Clive is an enthusiastic and popular* speaker with a passion for Ireland’s history and the ability to engage with an audience, large or small, on a wide range of subjects.

*and very dapper!


Since 1995 Clive has written 14 books, primarily about Ireland’s history where he highlights and celebrates the often forgotten contributions of women.


Clive is an enthusiastic and popular speaker who is always lively and engaging. Get in touch if you’re planning your organisation’s upcoming programme.


Let your group be expertly guided around the Easter Rising sites in Dublin or on unique tours of Killyleagh and the Lecale area of county Down.

When leading our school groups to the Easter Rising sites in Dublin, the students have always been delighted with his commentary and his expert analysis of the events of 1916.
Royal Belfast Academical Institution

About Clive

In 1995, following a long career social work and involvement with Scouting, Clive graduated from Queen’s University, Belfast with a Master’s degree in Irish Studies. That opened the door to a new career in giving talks and writing, which he continues to pursue to this day.

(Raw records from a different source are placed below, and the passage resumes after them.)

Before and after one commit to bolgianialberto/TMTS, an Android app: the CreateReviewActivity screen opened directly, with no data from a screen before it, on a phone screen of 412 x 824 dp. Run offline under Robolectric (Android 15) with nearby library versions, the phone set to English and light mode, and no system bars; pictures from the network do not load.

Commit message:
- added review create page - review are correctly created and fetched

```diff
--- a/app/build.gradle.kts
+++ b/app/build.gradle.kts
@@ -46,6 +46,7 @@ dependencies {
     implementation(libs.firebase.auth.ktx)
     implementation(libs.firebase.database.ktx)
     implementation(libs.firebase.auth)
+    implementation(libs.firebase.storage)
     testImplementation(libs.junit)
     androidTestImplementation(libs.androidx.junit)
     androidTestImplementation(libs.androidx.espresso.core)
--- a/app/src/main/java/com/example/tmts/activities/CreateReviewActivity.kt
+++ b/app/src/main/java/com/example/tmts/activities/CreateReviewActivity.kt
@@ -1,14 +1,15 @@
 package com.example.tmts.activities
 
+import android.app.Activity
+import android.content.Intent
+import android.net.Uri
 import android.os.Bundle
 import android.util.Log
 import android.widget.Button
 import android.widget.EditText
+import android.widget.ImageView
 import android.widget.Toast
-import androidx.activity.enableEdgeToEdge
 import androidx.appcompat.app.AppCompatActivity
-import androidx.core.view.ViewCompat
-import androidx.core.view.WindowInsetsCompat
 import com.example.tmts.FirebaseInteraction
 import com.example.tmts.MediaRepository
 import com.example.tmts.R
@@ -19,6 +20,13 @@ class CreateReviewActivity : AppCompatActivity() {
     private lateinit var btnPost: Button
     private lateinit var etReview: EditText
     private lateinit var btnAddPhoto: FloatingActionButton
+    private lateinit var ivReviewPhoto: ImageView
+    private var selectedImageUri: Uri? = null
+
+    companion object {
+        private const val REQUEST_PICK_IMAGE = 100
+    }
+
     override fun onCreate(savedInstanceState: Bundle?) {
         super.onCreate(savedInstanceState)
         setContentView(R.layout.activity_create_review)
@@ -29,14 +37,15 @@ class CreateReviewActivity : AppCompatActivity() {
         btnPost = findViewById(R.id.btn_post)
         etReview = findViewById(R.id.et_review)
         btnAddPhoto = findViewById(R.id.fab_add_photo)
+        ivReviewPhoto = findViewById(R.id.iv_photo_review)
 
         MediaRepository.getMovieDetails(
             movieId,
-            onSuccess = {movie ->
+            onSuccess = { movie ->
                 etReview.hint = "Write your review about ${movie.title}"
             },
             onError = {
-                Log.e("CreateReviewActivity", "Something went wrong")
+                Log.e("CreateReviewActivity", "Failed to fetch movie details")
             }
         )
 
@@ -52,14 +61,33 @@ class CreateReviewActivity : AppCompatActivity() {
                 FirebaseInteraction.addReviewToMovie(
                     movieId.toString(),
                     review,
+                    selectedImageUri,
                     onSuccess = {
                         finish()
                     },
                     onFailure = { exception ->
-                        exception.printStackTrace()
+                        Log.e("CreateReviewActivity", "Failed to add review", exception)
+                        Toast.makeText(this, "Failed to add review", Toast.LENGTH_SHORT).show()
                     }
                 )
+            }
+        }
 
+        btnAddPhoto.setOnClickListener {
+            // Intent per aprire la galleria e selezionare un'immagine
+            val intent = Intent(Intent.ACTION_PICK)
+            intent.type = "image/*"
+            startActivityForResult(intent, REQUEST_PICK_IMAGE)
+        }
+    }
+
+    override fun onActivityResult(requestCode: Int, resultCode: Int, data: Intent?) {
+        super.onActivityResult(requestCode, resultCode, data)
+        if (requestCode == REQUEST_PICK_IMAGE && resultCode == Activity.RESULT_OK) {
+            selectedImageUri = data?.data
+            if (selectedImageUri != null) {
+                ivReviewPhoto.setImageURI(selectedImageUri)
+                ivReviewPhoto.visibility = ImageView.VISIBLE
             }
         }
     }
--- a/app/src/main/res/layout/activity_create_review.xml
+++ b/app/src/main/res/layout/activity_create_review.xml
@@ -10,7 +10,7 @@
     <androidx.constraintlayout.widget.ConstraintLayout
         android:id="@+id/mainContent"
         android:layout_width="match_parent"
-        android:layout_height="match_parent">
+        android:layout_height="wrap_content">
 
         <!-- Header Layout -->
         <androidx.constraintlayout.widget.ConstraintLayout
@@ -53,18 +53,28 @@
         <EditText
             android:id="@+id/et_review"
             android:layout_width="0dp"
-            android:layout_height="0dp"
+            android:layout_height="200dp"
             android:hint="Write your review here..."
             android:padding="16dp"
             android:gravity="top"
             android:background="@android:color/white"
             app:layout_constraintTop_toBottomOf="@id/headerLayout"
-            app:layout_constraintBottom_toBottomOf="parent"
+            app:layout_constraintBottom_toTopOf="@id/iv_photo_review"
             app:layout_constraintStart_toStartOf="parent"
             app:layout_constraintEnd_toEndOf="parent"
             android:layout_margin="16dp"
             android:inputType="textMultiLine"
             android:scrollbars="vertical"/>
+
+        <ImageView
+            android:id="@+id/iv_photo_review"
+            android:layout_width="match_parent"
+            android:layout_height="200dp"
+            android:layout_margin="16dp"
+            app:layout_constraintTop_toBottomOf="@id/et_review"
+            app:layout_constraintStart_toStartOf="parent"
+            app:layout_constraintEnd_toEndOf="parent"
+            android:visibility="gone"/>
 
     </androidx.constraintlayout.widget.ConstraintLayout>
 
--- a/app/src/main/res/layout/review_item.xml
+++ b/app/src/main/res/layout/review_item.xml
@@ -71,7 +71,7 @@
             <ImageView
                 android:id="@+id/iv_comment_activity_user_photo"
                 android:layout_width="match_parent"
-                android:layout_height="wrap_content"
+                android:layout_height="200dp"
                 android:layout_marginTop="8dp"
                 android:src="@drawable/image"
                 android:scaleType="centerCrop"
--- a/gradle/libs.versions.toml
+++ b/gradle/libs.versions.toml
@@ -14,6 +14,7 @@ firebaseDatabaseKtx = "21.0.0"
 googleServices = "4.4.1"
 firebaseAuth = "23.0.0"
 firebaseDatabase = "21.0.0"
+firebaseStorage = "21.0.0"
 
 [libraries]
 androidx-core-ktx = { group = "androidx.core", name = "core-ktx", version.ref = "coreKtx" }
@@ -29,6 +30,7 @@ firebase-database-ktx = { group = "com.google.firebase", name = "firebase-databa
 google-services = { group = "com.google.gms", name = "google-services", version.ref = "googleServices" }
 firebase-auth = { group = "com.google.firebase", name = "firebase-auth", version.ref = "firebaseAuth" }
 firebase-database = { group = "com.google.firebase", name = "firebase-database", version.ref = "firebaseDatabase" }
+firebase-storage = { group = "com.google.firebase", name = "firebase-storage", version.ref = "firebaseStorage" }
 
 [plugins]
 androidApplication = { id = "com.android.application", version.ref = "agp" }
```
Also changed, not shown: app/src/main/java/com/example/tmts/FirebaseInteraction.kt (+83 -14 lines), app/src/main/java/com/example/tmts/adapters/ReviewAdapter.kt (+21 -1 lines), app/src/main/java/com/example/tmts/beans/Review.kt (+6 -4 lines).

As well as annual classes at Stranmillis Clive gives talks to many and varied audiences; schools, local history groups, Women’s Institutes, Probus clubs and more have all repeatedly engaged Clive over many years. His list of topics is vast and he has the ability to engage with an audience, large or small, in lively debate whatever the topic. Whilst Clive specialises in Ireland’s 20th century history, his knowledge extends to the many and varied crises of Ireland’s turbulent 19th century as well.

The list of topics that he can talk about goes far beyond what is listed here. He encourages participation in his lectures – in fact he prefers to call them talks or conversations – and is keen to help everyone learn more by reading further into the subjects he talks about. He wants his audiences to go away feeling enthusiastic about the country’s history, to read more about its fascinating past and make up their own minds on the events discussed. To Clive history can be fun and, whilst some events are obviously tragic, he insists that there are, in every situation, tragicomic interludes which help to alleviate the otherwise wearisome effects of history for history’s sake.